[Difference listings]
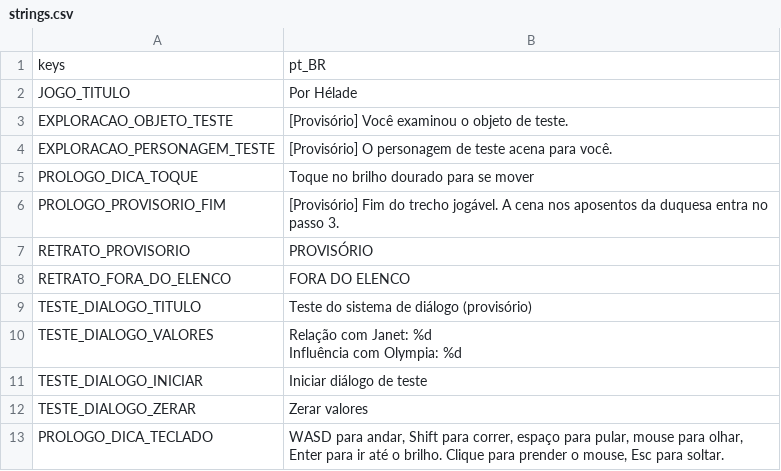
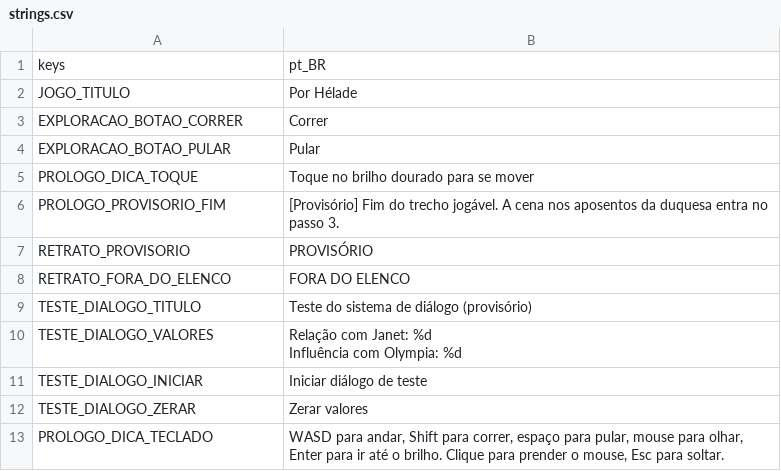
Before and after one commit to mracapulco/For_Helade, a CSV file: i18n/strings.csv, drawn as a sheet.

```diff
--- a/i18n/strings.csv
+++ b/i18n/strings.csv
@@ -2,4 +2,4 @@ keys,pt_BR
 JOGO_TITULO,Por Hélade
-EXPLORACAO_OBJETO_TESTE,[Provisório] Você examinou o objeto de teste.
-EXPLORACAO_PERSONAGEM_TESTE,[Provisório] O personagem de teste acena para você.
+EXPLORACAO_BOTAO_CORRER,Correr
+EXPLORACAO_BOTAO_PULAR,Pular
 PROLOGO_DICA_TOQUE,Toque no brilho dourado para se mover
```
Also changed, not shown: 14 other files.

Exercise:
The required answer is each line of the entries containing the string "strings".

Answer section:
Before and after one commit to mracapulco/For_Helade, a CSV file: i18n/strings.csv, drawn as a sheet.
--- a/i18n/strings.csv
+++ b/i18n/strings.csv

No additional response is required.